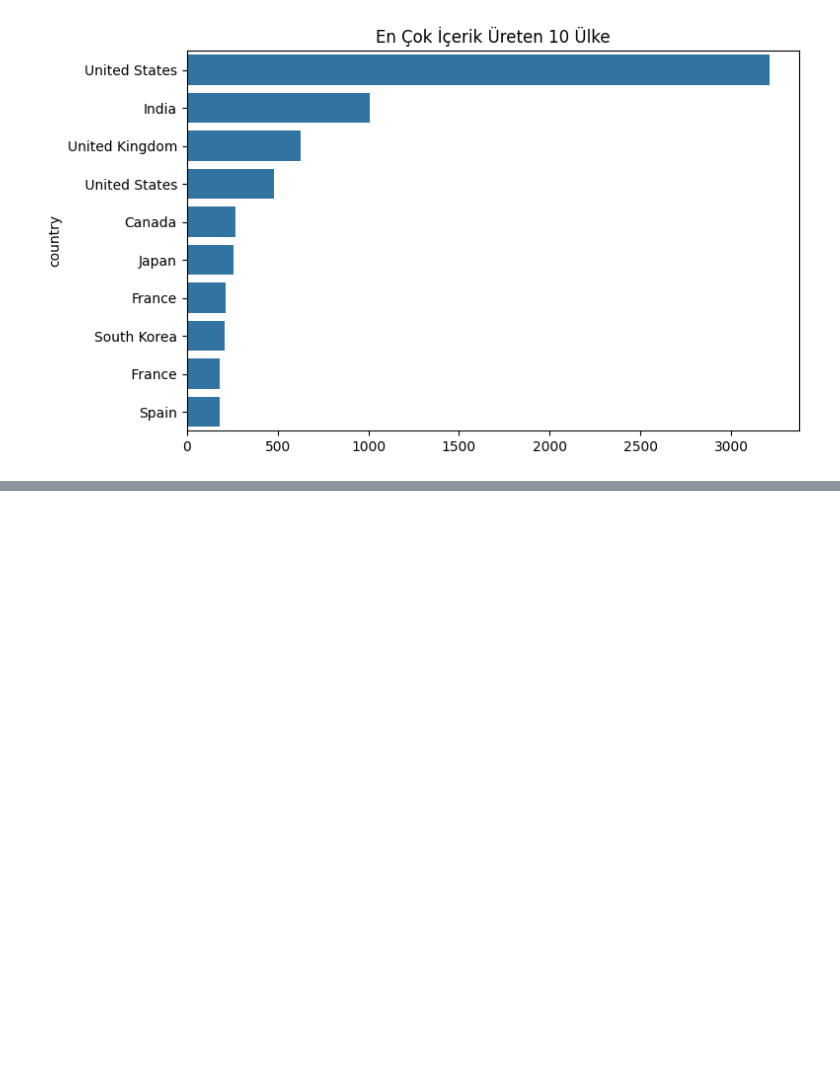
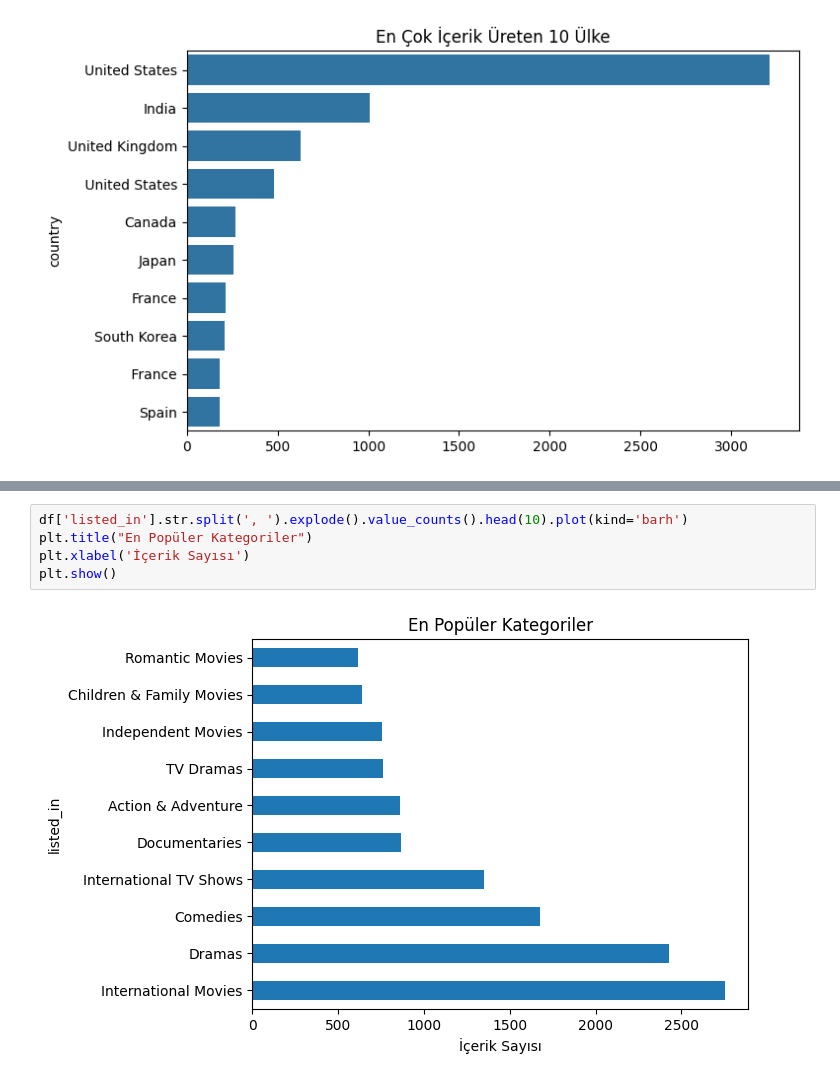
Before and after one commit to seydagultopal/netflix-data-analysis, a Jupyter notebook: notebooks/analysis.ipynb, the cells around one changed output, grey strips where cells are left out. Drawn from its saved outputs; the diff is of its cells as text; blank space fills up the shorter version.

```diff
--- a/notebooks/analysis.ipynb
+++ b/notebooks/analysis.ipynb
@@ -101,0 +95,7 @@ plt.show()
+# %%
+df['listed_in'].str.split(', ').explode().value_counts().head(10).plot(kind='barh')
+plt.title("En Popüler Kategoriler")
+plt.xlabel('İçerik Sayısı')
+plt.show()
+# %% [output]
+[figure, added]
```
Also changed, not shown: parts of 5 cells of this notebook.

## TASK TO COMPLETE
Drop the images and quote the entries word for word.

## YOUR SOLUTION
Before and after one commit to seydagultopal/netflix-data-analysis, a Jupyter notebook: notebooks/analysis.ipynb, the cells around one changed output, grey strips where cells are left out. Drawn from its saved outputs; the diff is of its cells as text; blank space fills up the shorter version.

```diff
--- a/notebooks/analysis.ipynb
+++ b/notebooks/analysis.ipynb
@@ -101,0 +95,7 @@ plt.show()
+# %%
+df['listed_in'].str.split(', ').explode().value_counts().head(10).plot(kind='barh')
+plt.title("En Popüler Kategoriler")
+plt.xlabel('İçerik Sayısı')
+plt.show()
+# %% [output]
+[figure, added]
```
Also changed, not shown: parts of 5 cells of this notebook.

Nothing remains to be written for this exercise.